On the Autism Friendly scale: Our family gives this family field trip location a BIG thumbs up for beauty, calm, and best of all, wonder.
Well, I’m running about a month behind on this post, but didn’t want to let the year go by without saying that The Austin Trail of Lights has special needs accommodations and we found the event to be a really great experience for our son with autism and our typically developing toddler.
The event was a success because they had early entry (around 6:15 p.m.) for anyone saying they had a special need, or at least this is what the organization told me when I wrote them an email asking about early entry, or special entry. However, I didn’t take any chances, and went ahead and bought the “fast pass” parking called the ZiP pass and the ZiP pass entrance, which allows you to enter 45 minutes before the big crowds of people and at the same time as the special needs visitors. I highly recommend this ZiP pass if you can afford it. I was told in an email from Trail of Lights that anyone with a disability could enter at 6:15, but when we got there, none of the volunteers were familiar with this, so I’m glad that I bought the early entrance package for $60. (I think that’s how much it was, if it was a little more, it wasn’t much more.)
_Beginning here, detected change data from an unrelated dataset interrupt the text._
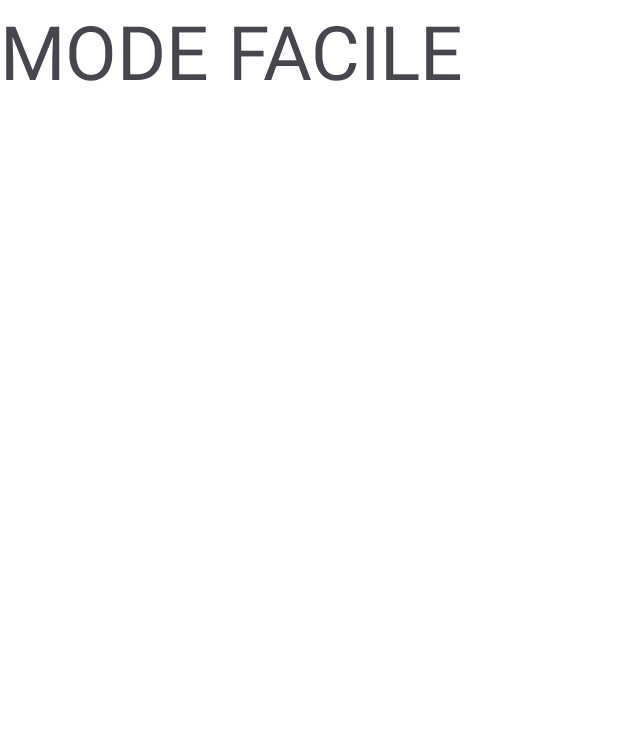
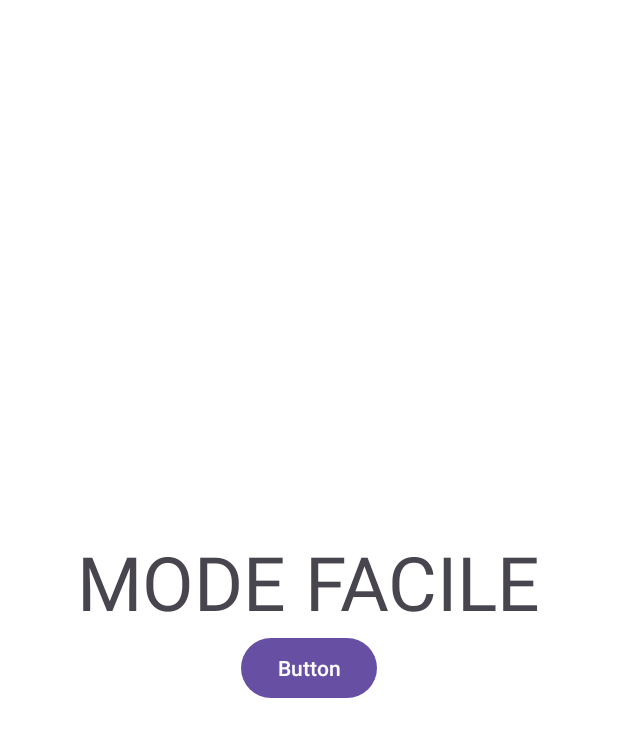
Before and after one commit to ta2ine/Simon, an Android app: the EasyModeFragment screen opened through its navigation route, on a phone screen of 412 x 824 dp. Shown: the top 737 px of the screen. Run offline under Robolectric (Android 15) with nearby library versions, the phone set to English and light mode, and no system bars; our stand-ins replace data binding.

Commit message:
ajout bouton retour home

```diff
--- a/app/src/main/java/com/example/simon/fragments/EasyModeFragment.kt
+++ b/app/src/main/java/com/example/simon/fragments/EasyModeFragment.kt
@@ -4,7 +4,10 @@ import android.os.Bundle
 import android.view.LayoutInflater
 import android.view.View
 import android.view.ViewGroup
+import android.widget.Button
 import androidx.fragment.app.Fragment
+import androidx.navigation.fragment.findNavController
+import com.example.simon.R
 import com.example.simon.databinding.FragmentEasyModeBinding
 
 class EasyModeFragment : Fragment() {
@@ -23,5 +26,11 @@ class EasyModeFragment : Fragment() {
 
     override fun onViewCreated(view: View, savedInstanceState: Bundle?) {
         super.onViewCreated(view, savedInstanceState)
+
+        val button = view.findViewById<Button>(R.id.homeBtn)
+
+        button.setOnClickListener {
+            findNavController().navigate(R.id.action_EasyMode_to_homeFragment2)
+        }
     }
 }
--- a/app/src/main/res/layout/fragment_easy_mode.xml
+++ b/app/src/main/res/layout/fragment_easy_mode.xml
@@ -1,17 +1,24 @@
 <?xml version="1.0" encoding="utf-8"?>
-<layout>
-<FrameLayout xmlns:android="http://schemas.android.com/apk/res/android"
-    xmlns:tools="http://schemas.android.com/tools"
-    android:layout_width="match_parent"
-    android:layout_height="match_parent"
-    tools:context=".MainActivity">
+<layout xmlns:tools="http://schemas.android.com/tools"
+    xmlns:android="http://schemas.android.com/apk/res/android">
 
-
-    <TextView
+    <LinearLayout
         android:layout_width="match_parent"
         android:layout_height="match_parent"
-        android:text="MODE FACILE"
-        android:textSize="50sp"/>
+        android:gravity="center|center_horizontal"
+        android:orientation="vertical">
 
-</FrameLayout>
+        <TextView
+            android:layout_width="wrap_content"
+            android:layout_height="wrap_content"
+            android:text="MODE FACILE"
+            android:textSize="50sp" />
+
+        <Button
+            android:id="@+id/homeBtn"
+            android:layout_width="wrap_content"
+            android:layout_height="wrap_content"
+            android:text="Button" />
+    </LinearLayout>
+
 </layout>
--- a/app/src/main/res/navigation/nav_graph.xml
+++ b/app/src/main/res/navigation/nav_graph.xml
@@ -8,7 +8,11 @@
     <fragment
         android:id="@+id/EasyMode"
         android:name="com.example.simon.fragments.EasyModeFragment"
-        android:label="fragment_easy_mode" />
+        android:label="fragment_easy_mode" >
+        <action
+            android:id="@+id/action_EasyMode_to_homeFragment2"
+            app:destination="@id/homeFragment2" />
+    </fragment>
     <fragment
         android:id="@+id/homeFragment2"
         android:name="com.example.simon.fragments.HomeFragment"
@@ -27,10 +31,18 @@
         android:id="@+id/mediumModeFragment"
         android:name="com.example.simon.fragments.MediumModeFragment"
         android:label="fragment_medium_mode"
-        tools:layout="@layout/fragment_medium_mode" />
+        tools:layout="@layout/fragment_medium_mode" >
+        <action
+            android:id="@+id/action_mediumModeFragment_to_homeFragment2"
+            app:destination="@id/homeFragment2" />
+    </fragment>
     <fragment
         android:id="@+id/hardModeFragment"
         android:name="com.example.simon.fragments.HardModeFragment"
         android:label="fragment_hard_mode"
-        tools:layout="@layout/fragment_hard_mode" />
+        tools:layout="@layout/fragment_hard_mode" >
+        <action
+            android:id="@+id/action_hardModeFragment_to_homeFragment2"
+            app:destination="@id/homeFragment2" />
+    </fragment>
 </navigation>
```
Also changed, not shown: app/src/main/java/com/example/simon/fragments/HardModeFragment.kt (+9 -0 lines), app/src/main/java/com/example/simon/fragments/MediumModeFragment.kt (+9 -0 lines), app/src/main/res/layout/fragment_hard_mode.xml (+17 -11 lines), app/src/main/res/layout/fragment_medium_mode.xml (+18 -11 lines), app/src/main/res/layout/fragment_home.xml (line endings or trailing spaces).
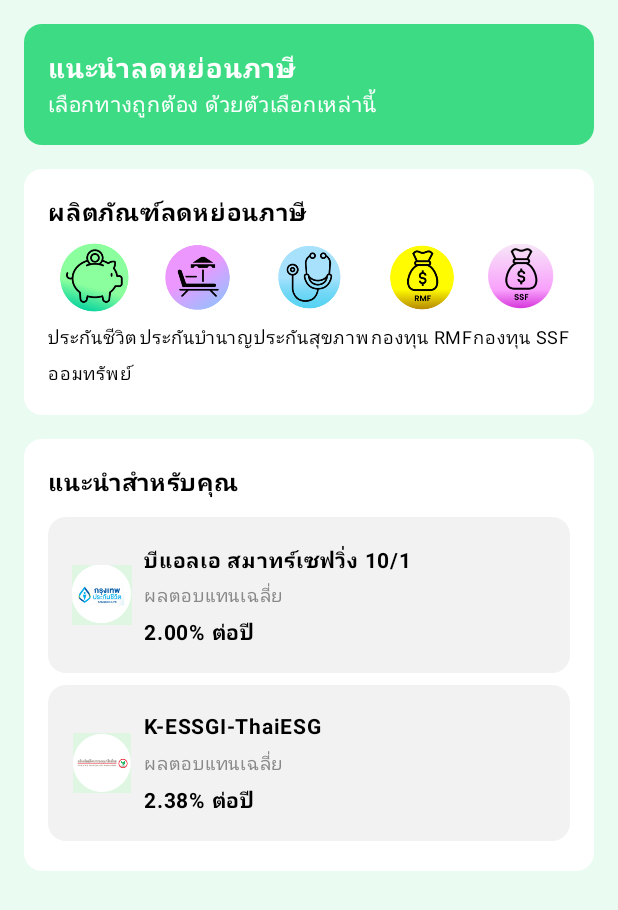
After one commit to Anochaakimbo/PersonalTaxManagement-KotlinProject, an Android app built with Jetpack Compose: the TaxSavingScreen screen opened through its navigation route, on a phone screen of 412 x 824 dp. The commit adds this screen. Shown: the top 910 px of the screen. Run offline under Robolectric (Android 15) with nearby library versions, the phone set to English and light mode, and no system bars.

Commit message:
TaxSavingScreen

```diff
--- a/app/build.gradle.kts
+++ b/app/build.gradle.kts
@@ -67,4 +67,14 @@ dependencies {
 
     implementation("androidx.navigation:navigation-compose:2.8.5")
     implementation(libs.androidx.material3)
+
+
+    implementation("androidx.compose.ui:ui:1.5.0")
+
+    implementation("androidx.navigation:navigation-compose:2.7.6")
+
+    implementation("androidx.navigation:navigation-compose:2.5.3")
+    implementation("androidx.compose.material:material:1.4.0")
+
+
 }
--- a/app/src/main/java/com/example/myproject/mainscreen/ButtomBar.kt
+++ b/app/src/main/java/com/example/myproject/mainscreen/ButtomBar.kt
@@ -88,6 +88,9 @@ fun MyBottomBar(navController: NavHostController, contextForToast: Context) {
         }
     }
 
+
+
+
     if (showBottomSheet) {
         TaxButtomSheet(onDismiss = { showBottomSheet = false })
     }
--- /dev/null
+++ b/app/src/main/java/com/example/myproject/mainscreen/TaxSavingScreen.kt
@@ -0,0 +1,246 @@
+package com.example.myproject.mainscreen
+
+
+
+
+import android.content.Context
+import android.os.Bundle
+import androidx.activity.ComponentActivity
+import androidx.activity.compose.setContent
+import androidx.compose.foundation.Image
+import androidx.compose.foundation.background
+import androidx.compose.foundation.layout.*
+import androidx.compose.foundation.shape.RoundedCornerShape
+import androidx.compose.material3.*
+import androidx.compose.runtime.Composable
+import androidx.compose.runtime.getValue
+import androidx.compose.runtime.mutableIntStateOf
+import androidx.compose.runtime.mutableStateOf
+import androidx.compose.runtime.remember
+import androidx.compose.runtime.setValue
+import androidx.compose.ui.Alignment
+import androidx.compose.ui.Modifier
+import androidx.compose.ui.draw.clip
+import androidx.compose.ui.graphics.Color
+import androidx.compose.ui.res.painterResource
+import androidx.compose.ui.text.font.FontWeight
+import androidx.compose.ui.unit.dp
+import androidx.compose.ui.unit.sp
+import androidx.navigation.NavHostController
+import com.example.myproject.R // ตรวจสอบให้ตรงกับ package จริง
+
+
+//class MainActivity : ComponentActivity() {
+//    override fun onCreate(savedInstanceState: Bundle?) {
+//        super.onCreate(savedInstanceState)
+//        setContent {
+//            TaxSavingScreen()
+//        }
+//    }
+//}
+
+//@OptIn(ExperimentalMaterial3Api::class)
+
+@Composable
+fun TaxSavingScreen() {
+    Column(
+        modifier = Modifier
+            .fillMaxSize()
+            .background(Color(0xFFEAFBF1))
+            .padding(16.dp)
+
+    ) {
+        HeaderSection()
+        Spacer(modifier = Modifier.height(16.dp))
+        TaxSavingProducts()
+        Spacer(modifier = Modifier.height(16.dp))
+        RecommendationsSection()
+
+    }
+}
+
+@Composable
+fun HeaderSection() {
+    Card(
+        shape = RoundedCornerShape(12.dp),
+        colors = CardDefaults.cardColors(containerColor = Color(0xFF3DDC84)),
+        modifier = Modifier.fillMaxWidth()
+    ) {
+        Column(
+            modifier = Modifier.padding(16.dp)
+        ) {
+            Text(
+                text = "แนะนำลดหย่อนภาษี",
+                fontSize = 18.sp,
+                fontWeight = FontWeight.Bold,
+                color = Color.White
+            )
+            Text(
+                text = "เลือกทางถูกต้อง ด้วยตัวเลือกเหล่านี้",
+                fontSize = 14.sp,
+                color = Color.White
+            )
+        }
+    }
+}
+
+@Composable
+fun TaxSavingProducts() {
+    Column(
+        modifier = Modifier
+            .fillMaxWidth()
+            .background(Color.White, shape = RoundedCornerShape(12.dp))
+            .padding(16.dp)
+    ) {
+        Text(
+            text = "ผลิตภัณฑ์ลดหย่อนภาษี",
+            fontSize = 16.sp,
+            fontWeight = FontWeight.Bold
+        )
+        Spacer(modifier = Modifier.height(8.dp))
+
+        Row(
+            horizontalArrangement = Arrangement.SpaceBetween,
+            modifier = Modifier.fillMaxWidth()
+        ) {
+            TaxProductItem(R.drawable.ic_savings, "ประกันชีวิต\nออมทรัพย์")
+            TaxProductItem(R.drawable.ic_pension, "ประกันบำนาญ")
+            TaxProductItem(R.drawable.ic_health, "ประกันสุขภาพ")
+            TaxProductItem(R.drawable.ic_rmf, "กองทุน RMF")
+            TaxProductItem(R.drawable.ic_ssf, "กองทุน SSF")
+        }
+    }
+}
+
+@Composable
+fun TaxProductItem(icon: Int, name: String) {
+    Column(horizontalAlignment = Alignment.CenterHorizontally) {
+        Image(
+            painter = painterResource(id = icon),
+            contentDescription = name,
+            modifier = Modifier.size(48.dp)
+        )
+        Spacer(modifier = Modifier.height(4.dp))
+        Text(text = name, fontSize = 12.sp)
+    }
+}
+
+@Composable
+fun RecommendationsSection() {
+    Column(
+        modifier = Modifier
+            .fillMaxWidth()
+            .background(Color.White, shape = RoundedCornerShape(12.dp))
+            .padding(16.dp)
+    ) {
+        Text(text = "แนะนำสำหรับคุณ", fontSize = 16.sp, fontWeight = FontWeight.Bold)
+        Spacer(modifier = Modifier.height(8.dp))
+
+        RecommendationItem(R.drawable.ic_insurance, "บีแอลเอ สมาทร์เซฟวิ่ง 10/1", "ผลตอบแทนเฉลี่ย", "2.00% ต่อปี")
+        RecommendationItem(R.drawable.ic_fund_rmf, "K-ESSGI-ThaiESG", "ผลตอบแทนเฉลี่ย", "2.38% ต่อปี")
+    }
+}
+
+@Composable
+fun RecommendationItem(icon: Int, title: String, subtitle: String, rate: String) {
+    Card(
+        shape = RoundedCornerShape(12.dp),
+        colors = CardDefaults.cardColors(containerColor = Color(0xFFF2F2F2)),
+        modifier = Modifier
+            .fillMaxWidth()
+            .padding(vertical = 4.dp)
+    ) {
+        Row(
+            modifier = Modifier.padding(16.dp),
+            verticalAlignment = Alignment.CenterVertically
+        ) {
+            Image(
+                painter = painterResource(id = icon),
+                contentDescription = title,
+                modifier = Modifier.size(40.dp)
+            )
+            Spacer(modifier = Modifier.width(8.dp))
+            Column {
+                Text(text = title, fontSize = 14.sp, fontWeight = FontWeight.Bold)
+                Text(text = subtitle, fontSize = 12.sp, color = Color.Gray)
+                Text(text = rate, fontSize = 14.sp, fontWeight = FontWeight.Bold)
+            }
+        }
+    }
+}
+
+
+
+
+
+
+
+
+
+
+//@Composable
+//fun MyBottomBar(navController: NavHostController, contextForToast: Context) {
+//    val navigationItems = listOf(
+//        Screen.Home,
+//        Screen.Search,
+//        Screen.TaxAdd,
+//        Screen.Notification,
+//        Screen.Profile
+//    )
+//    var selectedScreen by remember { mutableIntStateOf(0) }
+//    var showBottomSheet by remember { mutableStateOf(false) }
+//
+//    Box(modifier = Modifier.fillMaxSize()) {
+//        Column(
+//            modifier = Modifier
+//                .fillMaxSize()
+//        ) { }
+//        NavigationBar(
+//            modifier = Modifier
+//                .align(Alignment.BottomCenter)
+//                .height(100.dp)
+//                .clip(
+//                    RoundedCornerShape(
+//                        topStart = 50.dp,
+//                        topEnd = 50.dp,
+//                        bottomStart = 0.dp,
+//                        bottomEnd = 0.dp
+//                    )
+//                ),
+//            containerColor = Color(0xFFDFF7E2)
+//        ) {
+//            navigationItems.forEachIndexed { index, screen ->
+//                NavigationBarItem(
+//                    icon = {
+//                        Icon(
+//                            painter = painterResource(id = screen.icon),
+//                            contentDescription = null,
+//                            modifier = Modifier.size(26.dp)
+//                        )
+//                    },
+//                    label = { Text(text = screen.name) },
+//                    selected = (selectedScreen == index),
+//                    onClick = {
+//                        if (screen == Screen.TaxAdd) {
+//                            showBottomSheet = true
+//                        } else {
+//                            selectedScreen = index
+//                            navController.navigate(screen.route)
+//                        }
+//                    },
+//                    colors = NavigationBarItemDefaults.colors(
+//                        selectedIconColor = Color(0xFF4CAF50),
+//                        unselectedIconColor = Color.Gray,
+//                        selectedTextColor = Color(0xFF4CAF50),
+//                        unselectedTextColor = Color.Gray,
+//                        indicatorColor = Color(0xFFE8F5E9)
+//                    )
+//                )
+//            }
+//        }
+//    }
+//
+//    if (showBottomSheet) {
+//        TaxButtomSheet(onDismiss = { showBottomSheet = false })
+//    }
+//}
--- a/app/src/main/java/com/example/myproject/navigation/AppNavGraph.kt
+++ b/app/src/main/java/com/example/myproject/navigation/AppNavGraph.kt
@@ -8,6 +8,9 @@ import com.example.myproject.MyScaffoldLayout
 import com.example.myproject.loginandsignup.ForgetPassword
 import com.example.myproject.loginandsignup.LoginScreen
 import com.example.myproject.loginandsignup.RegisterScreen
+import com.example.myproject.mainscreen.TaxSavingScreen
+
+
 
 @Composable
 fun AppNavGraph(navController: NavHostController) {
@@ -16,5 +19,7 @@ fun AppNavGraph(navController: NavHostController) {
         composable("main") { MyScaffoldLayout() }
         composable("register") { RegisterScreen (navController)}
         composable("forgetpassword") { ForgetPassword (navController)}
+
+        composable("tax_saving") { TaxSavingScreen() }    // ✅ เพิ่มเส้นทางไป TaxSavingScreen
     }
 }
```
Also changed, not shown: app/src/main/java/com/example/myproject/MainActivity.kt (+30 -1 lines), app/src/main/java/com/example/myproject/mainscreen/SearchScreen.kt (line endings or trailing spaces), app/src/main/java/com/example/myproject/mainscreen/TaxAddScreen.kt (line endings or trailing spaces), app/src/main/res/drawable/ic_fund_rmf.png (added), app/src/main/res/drawable/ic_health.png (added), app/src/main/res/drawable/ic_insurance.png (added), app/src/main/res/drawable/ic_pension.png (added), app/src/main/res/drawable/ic_rmf.png (added), app/src/main/res/drawable/ic_savings.png (added), app/src/main/res/drawable/ic_ssf.png (added).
My son cannot handle large crowds, so I went expecting to just leave right away, but the early entry allowed us to enjoy this experience together and I was so thankful for it. If you have a child with special needs, you know that it’s sometimes hard to find activities that you can do as a family and I was so grateful for the magical experience we had together at the 49th annual Austin Trail of Lights in Zilker Park. We will make this an annual visit as long as their are special accommodations. Without it, I think it would prove too challenging to wait in long lines and be so crowded while looking at the colorful displays.
So, now you’ve got 10 months to plan your visit for the 50th anniversary Trail of Lights coming in December 2014.